**How to complete this task**
A line qualifies if it holds the string "text". Copy every qualifying line from the records.

Front-end code edit data
········

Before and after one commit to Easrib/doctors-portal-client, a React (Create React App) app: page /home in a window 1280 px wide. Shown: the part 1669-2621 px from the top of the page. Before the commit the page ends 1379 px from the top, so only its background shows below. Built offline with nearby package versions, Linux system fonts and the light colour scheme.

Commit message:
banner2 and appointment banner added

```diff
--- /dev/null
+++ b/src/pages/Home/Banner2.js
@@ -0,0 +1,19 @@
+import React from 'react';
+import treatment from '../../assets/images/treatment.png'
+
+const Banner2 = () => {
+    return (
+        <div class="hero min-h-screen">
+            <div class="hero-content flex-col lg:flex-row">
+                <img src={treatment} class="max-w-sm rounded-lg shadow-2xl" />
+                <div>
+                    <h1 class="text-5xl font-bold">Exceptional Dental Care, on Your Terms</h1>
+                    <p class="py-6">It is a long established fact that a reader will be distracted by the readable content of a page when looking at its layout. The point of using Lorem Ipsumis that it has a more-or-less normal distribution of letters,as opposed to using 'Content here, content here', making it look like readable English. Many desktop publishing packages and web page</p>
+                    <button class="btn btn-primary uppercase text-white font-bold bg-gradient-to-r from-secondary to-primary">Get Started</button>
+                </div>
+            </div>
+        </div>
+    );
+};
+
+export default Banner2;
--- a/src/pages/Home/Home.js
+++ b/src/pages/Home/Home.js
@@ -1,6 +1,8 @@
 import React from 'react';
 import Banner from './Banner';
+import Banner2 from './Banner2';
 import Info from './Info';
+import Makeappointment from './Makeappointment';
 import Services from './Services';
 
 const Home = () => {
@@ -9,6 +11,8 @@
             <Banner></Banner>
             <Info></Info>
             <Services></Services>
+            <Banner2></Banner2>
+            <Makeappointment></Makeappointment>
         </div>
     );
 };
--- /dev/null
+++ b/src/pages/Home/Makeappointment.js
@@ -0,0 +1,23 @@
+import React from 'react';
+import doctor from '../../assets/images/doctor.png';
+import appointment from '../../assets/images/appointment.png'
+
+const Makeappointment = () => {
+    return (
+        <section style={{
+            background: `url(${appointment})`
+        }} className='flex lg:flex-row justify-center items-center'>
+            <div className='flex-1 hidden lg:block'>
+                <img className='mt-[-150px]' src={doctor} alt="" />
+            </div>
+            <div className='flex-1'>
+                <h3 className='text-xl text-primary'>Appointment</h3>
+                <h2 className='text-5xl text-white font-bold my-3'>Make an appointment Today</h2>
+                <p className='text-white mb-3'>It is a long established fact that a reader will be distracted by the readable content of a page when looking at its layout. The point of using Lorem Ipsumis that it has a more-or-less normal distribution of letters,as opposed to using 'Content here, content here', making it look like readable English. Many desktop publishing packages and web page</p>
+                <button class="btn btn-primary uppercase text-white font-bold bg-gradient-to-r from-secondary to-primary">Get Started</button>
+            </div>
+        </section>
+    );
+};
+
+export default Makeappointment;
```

········

**Exercise result**
+                    <h1 class="text-5xl font-bold">Exceptional Dental Care, on Your Terms</h1>
+                    <button class="btn btn-primary uppercase text-white font-bold bg-gradient-to-r from-secondary to-primary">Get Started</button>
+                <h3 className='text-xl text-primary'>Appointment</h3>
+                <h2 className='text-5xl text-white font-bold my-3'>Make an appointment Today</h2>
+                <p className='text-white mb-3'>It is a long established fact that a reader will be distracted by the readable content of a page when looking at its layout. The point of using Lorem Ipsumis that it has a more-or-less normal distribution of letters,as opposed to using 'Content here, content here', making it look like readable English. Many desktop publishing packages and web page</p>
+                <button class="btn btn-primary uppercase text-white font-bold bg-gradient-to-r from-secondary to-primary">Get Started</button>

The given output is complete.